War Pony Review: A Brutally Honest Look At Life On The Rez [Cannes]

Riley Keough and Gina Gammell make a compelling a strong directorial debut with "War Pony," a film that feels like the best Sean Baker movie he didn't direct. This is a brutally honest look at a community seldom portrayed on screen with care or honesty, with a simple story that may not pack much in terms of plot, but packs a whole lot of authenticity and empathy, with a stellar cast of mostly first-time actors.

Frank Sioux Bob and Bill Reddy also make their feature debut with a script that centers on two young Oglala Lakota men living on the Pine Ridge Reservation. Bill (Jojo Bapteise Whiting) is a 23-year-old struggling to make a life for himself in a place devoid of opportunities, where his best chances at success may be breeding Poodles, working at a poultry farm for a rich white man, or driving underaged girls from the reservation to said white man's house. Still, his soft-spoken boyish charms have clearly got him out of many a trouble so far, so why shouldn't it help him now?
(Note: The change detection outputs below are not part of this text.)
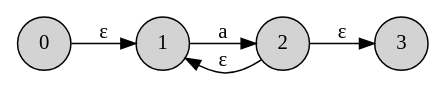
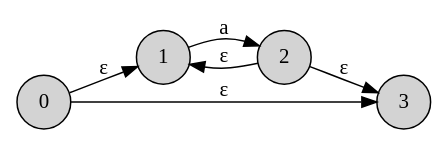
Before and after one commit to illusory0x0/containers.mbt: the diagram in automaton/__snapshot__/nfa_trans_repeat.dot, drawn with Graphviz. The commit also changed 10 other files, not shown here.

```diff
--- a/automaton/__snapshot__/nfa_trans_repeat.dot
+++ b/automaton/__snapshot__/nfa_trans_repeat.dot
@@ -1,13 +1,14 @@
 
 digraph {
 rankdir=LR;
 node [shape = circle; style = filled;];
 0->1[label="ε"];
+0->3[label="ε"];
 1->2[label="a"];
 2->1[label="ε"];
 2->3[label="ε"];
 0 [label="0";]
 1 [label="1";]
 2 [label="2";]
 3 [label="3";]
 }
```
Near Bill's house lives Matho (Ladainian Crazy Thunder) a 12-year-old boy desperate to be treated as a man, no matter the consequences. When he's kicked out of his home after stealing meth from his dad, he sees the worst the rez has to offer, searching for approval and a place to belong while struggling to uphold the image of masculinity he's painted in his mind.

An honest portrayal

"War Pony" is not a pretty or sentimental portrayal of rez life and indigenous communities, but a brutally honest depiction of its hardships. From the violence and the drugs, to the poverty and the total abandonment by the rest of the country. Without drawing so much attention to it to appear preachy, the film fully acknowledges the hardships faced by the 574 federally recognized Native American tribes, and the more than 300 reservations across the country, which never saw the education or healthcare that they were promised in exchange for ceding their land to the federal government. Yet this is also a film that relishes the beauty of the prairie landscapes and hills found on the Pine Ridge Reservation, despite being one of the poorest counties in the U.S.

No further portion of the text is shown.